All patients will be evaluated by the emergency physician to provide medical clearance. The primary purpose of medical clearance is to determine whether a medical illness is causing or exacerbating the psychiatric condition. The secondary purpose is to identify medical or surgical conditions incidental to the psychiatric problem that may need treatment. The emergency service is responsible for the evaluation and treatment of a patients' agitation. They will determine the need for and choice of treatment option for the patient.
Teva Pharmaceuticals will provide a supply of Loxapine (Adasuve) for the emergency department for the time period of the study. The Principle Investigator has been in communication with the Pharmacy department regarding the storage and distribution of the drug. Please see inclusion/exclusion criteria in "Eligibility". The emergency department staff will be educated about the appropriate use of this education.
The research associate will obtain all necessary data elements either from the patient or the medical record. They will observe and record the PANSS-EC, ACES, and Barnes scores on each enrolled patient every fifteen minutes for the first hour then every half hour for a total of 2.5 hours or until the patient leaves the emergency department. Information will be collected on a data collection sheet that will include basic demographic information on the patient, age, gender, diagnosis, current medication, level of agitation before and after treatment, number of restraints, vital signs, time restraints were applied, type and time medication is administered and complications of therapy. A research associate will complete the data collection sheet and input the data of enrolled patients. The patients' psychiatric diagnosis from the psychiatric service will be noted. The research fellow will complete all study documents. The statistician will perform an analysis of the data looking for statistical significance of the data to the posed questions. Once all data is collected, any identifying information on the patient will be destroyed to ensure patient confidentiality.
Following data collection, the data will be analyzed using commercially-available software packages (such SPSS) to determine agitation reduction using 95% confidence intervals to exclude the margin.
Agitation Psychomotor Agitation Haloperidol Loxapine Adasuve Haloperidol/Lorazepam
You can join if…
Open to people ages 18-65
- Male and female patients at least 18 years of age and less than 65 years of age
- Patients must be emergency department patients during time of study
- All patients will be evaluated by the emergency physician to provide medical clearance- patients must be considered by the emergency physicians to be clinically agitated and to be clinically appropriate candidates for treatment with a medication
- Each patient, or a surrogate, must understand the nature of the study and must sign an informed consent document
- English speaking patients
You CAN'T join if...
- Female patients who are either pregnant or breast-feeding
- Medically unstable patients
- Patients who have delirium or dementia

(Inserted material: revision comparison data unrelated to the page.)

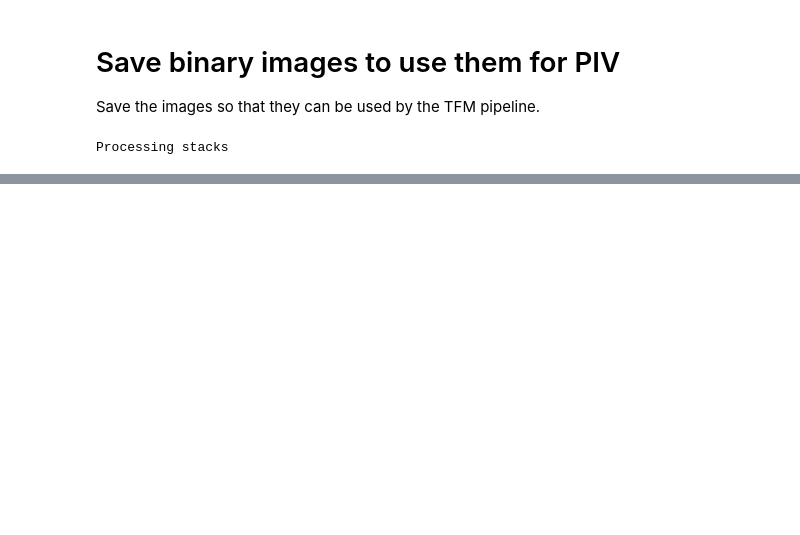
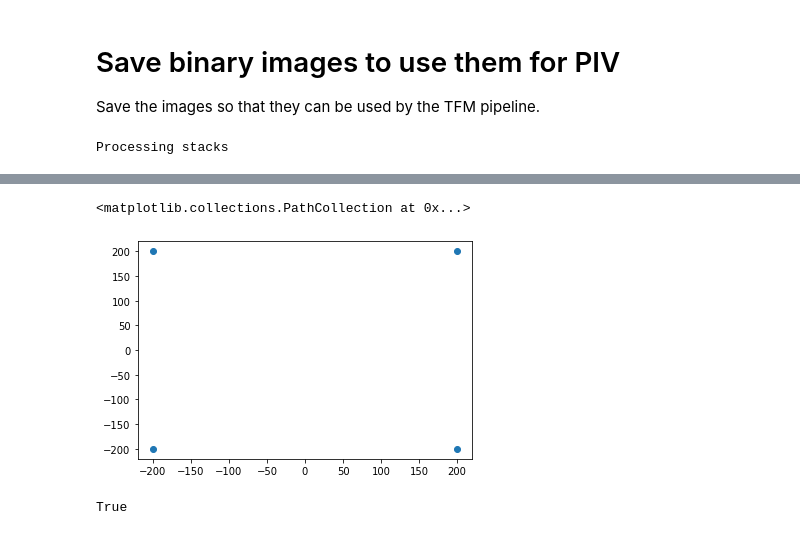
Before and after one commit to rg314/pytraction, a Jupyter notebook: scripts/in_silico_data.ipynb, the cells around one changed output, grey strips where cells are left out. Cells and saved outputs as stored; diff of their text form; code cells hidden in the pictures; blank space fills up the shorter version.

```diff
--- a/scripts/in_silico_data.ipynb
+++ b/scripts/in_silico_data.ipynb
@@ -206,0 +261,12 @@ for frame in range(len(log1)):
+# %%
+x = [200, 200, -200, -200]
+y = [-200, 200, -200, 200]
+
+plt.scatter(x,y)
+# %% [output]
+<matplotlib.collections.PathCollection at 0x...>
+[figure, added]
+# %%
+isinstance((x,y), tuple)
+# %% [output]
+True
```
Also changed, not shown: parts of 21 cells of this notebook, 4 other files.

- Patients <18 or >65 years old
- Non-English speaking patients
- Contraindications for use for people with asthma, COPD, and other acute respiratory conditions
- UCSD accepting new patients
La Jolla California 92093 United States
- Mount Sinai Hospital accepting new patients
Chicago Illinois 60608 United States
- accepting new patients
- Start Date
- Completion Date
- Mt Sinai Hospital, Chicago
- Study Type
- Last Updated
- August 2016
Please contact me about this study
We will not share your information with anyone other than the team in charge of this study. Submitting your contact information does not obligate you to participate in research.
The study team should get back to you in a few business days.